#### Exercise aim:
Please find every line below that includes "checkBoxRecordar" and report how many there are. Nothing else is needed.

Segment Start: Given data

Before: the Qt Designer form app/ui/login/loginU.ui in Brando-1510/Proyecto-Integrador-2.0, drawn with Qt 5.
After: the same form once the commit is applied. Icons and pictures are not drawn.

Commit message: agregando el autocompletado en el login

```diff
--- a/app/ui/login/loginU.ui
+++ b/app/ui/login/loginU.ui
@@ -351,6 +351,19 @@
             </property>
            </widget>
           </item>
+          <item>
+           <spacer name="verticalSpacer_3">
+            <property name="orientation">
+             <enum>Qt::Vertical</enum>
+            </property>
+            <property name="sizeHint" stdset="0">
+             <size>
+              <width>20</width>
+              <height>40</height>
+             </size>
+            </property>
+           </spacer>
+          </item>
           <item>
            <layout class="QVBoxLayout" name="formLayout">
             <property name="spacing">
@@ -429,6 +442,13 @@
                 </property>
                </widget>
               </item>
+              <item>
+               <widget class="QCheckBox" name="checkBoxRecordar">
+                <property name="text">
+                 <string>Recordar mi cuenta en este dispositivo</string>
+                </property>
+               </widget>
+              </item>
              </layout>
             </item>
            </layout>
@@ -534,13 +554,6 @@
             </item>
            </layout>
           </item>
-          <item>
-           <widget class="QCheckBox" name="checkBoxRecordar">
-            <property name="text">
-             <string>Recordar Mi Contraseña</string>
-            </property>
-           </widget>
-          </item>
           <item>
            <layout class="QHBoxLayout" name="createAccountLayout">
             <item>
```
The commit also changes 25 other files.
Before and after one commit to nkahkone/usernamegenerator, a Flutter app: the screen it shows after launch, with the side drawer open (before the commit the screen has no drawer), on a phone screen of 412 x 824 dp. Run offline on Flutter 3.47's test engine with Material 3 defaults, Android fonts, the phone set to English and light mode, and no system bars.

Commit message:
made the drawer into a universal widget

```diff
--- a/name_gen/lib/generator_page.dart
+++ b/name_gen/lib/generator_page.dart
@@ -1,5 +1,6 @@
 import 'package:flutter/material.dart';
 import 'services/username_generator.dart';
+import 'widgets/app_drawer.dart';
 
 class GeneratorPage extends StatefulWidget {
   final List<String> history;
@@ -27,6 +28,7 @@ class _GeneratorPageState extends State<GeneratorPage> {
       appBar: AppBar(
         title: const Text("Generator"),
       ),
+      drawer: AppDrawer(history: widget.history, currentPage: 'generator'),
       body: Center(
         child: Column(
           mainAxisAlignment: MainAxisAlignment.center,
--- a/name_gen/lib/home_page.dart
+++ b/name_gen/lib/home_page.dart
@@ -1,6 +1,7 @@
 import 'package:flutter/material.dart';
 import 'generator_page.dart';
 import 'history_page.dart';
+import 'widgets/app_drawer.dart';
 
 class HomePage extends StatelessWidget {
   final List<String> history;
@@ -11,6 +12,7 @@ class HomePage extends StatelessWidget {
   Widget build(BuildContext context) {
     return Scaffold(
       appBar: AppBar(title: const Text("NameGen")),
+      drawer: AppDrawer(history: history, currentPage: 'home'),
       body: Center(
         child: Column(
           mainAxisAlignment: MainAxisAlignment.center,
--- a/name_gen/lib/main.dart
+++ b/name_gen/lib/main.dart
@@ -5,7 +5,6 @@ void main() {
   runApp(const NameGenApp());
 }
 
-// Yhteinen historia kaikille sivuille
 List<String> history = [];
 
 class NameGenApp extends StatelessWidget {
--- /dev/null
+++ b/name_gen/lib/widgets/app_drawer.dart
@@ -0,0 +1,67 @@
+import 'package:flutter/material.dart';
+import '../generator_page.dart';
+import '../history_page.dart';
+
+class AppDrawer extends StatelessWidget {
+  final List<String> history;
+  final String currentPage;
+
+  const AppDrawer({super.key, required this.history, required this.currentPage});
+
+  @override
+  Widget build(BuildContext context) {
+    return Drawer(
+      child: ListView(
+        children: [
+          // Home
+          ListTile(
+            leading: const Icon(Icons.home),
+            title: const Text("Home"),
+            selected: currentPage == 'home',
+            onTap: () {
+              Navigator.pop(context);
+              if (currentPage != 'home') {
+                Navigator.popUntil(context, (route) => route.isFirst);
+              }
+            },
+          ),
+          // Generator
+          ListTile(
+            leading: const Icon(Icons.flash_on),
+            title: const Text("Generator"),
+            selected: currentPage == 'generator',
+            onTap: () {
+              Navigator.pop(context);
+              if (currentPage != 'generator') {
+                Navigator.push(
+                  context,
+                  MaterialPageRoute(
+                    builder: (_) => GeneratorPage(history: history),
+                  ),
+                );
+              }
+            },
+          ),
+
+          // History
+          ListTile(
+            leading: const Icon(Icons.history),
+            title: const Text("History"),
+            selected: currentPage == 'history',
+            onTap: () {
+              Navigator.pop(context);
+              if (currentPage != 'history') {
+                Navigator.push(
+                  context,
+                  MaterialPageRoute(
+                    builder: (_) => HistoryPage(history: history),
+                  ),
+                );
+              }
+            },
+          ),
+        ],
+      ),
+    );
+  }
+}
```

Segment End: Given data

#### Answer for the task:
2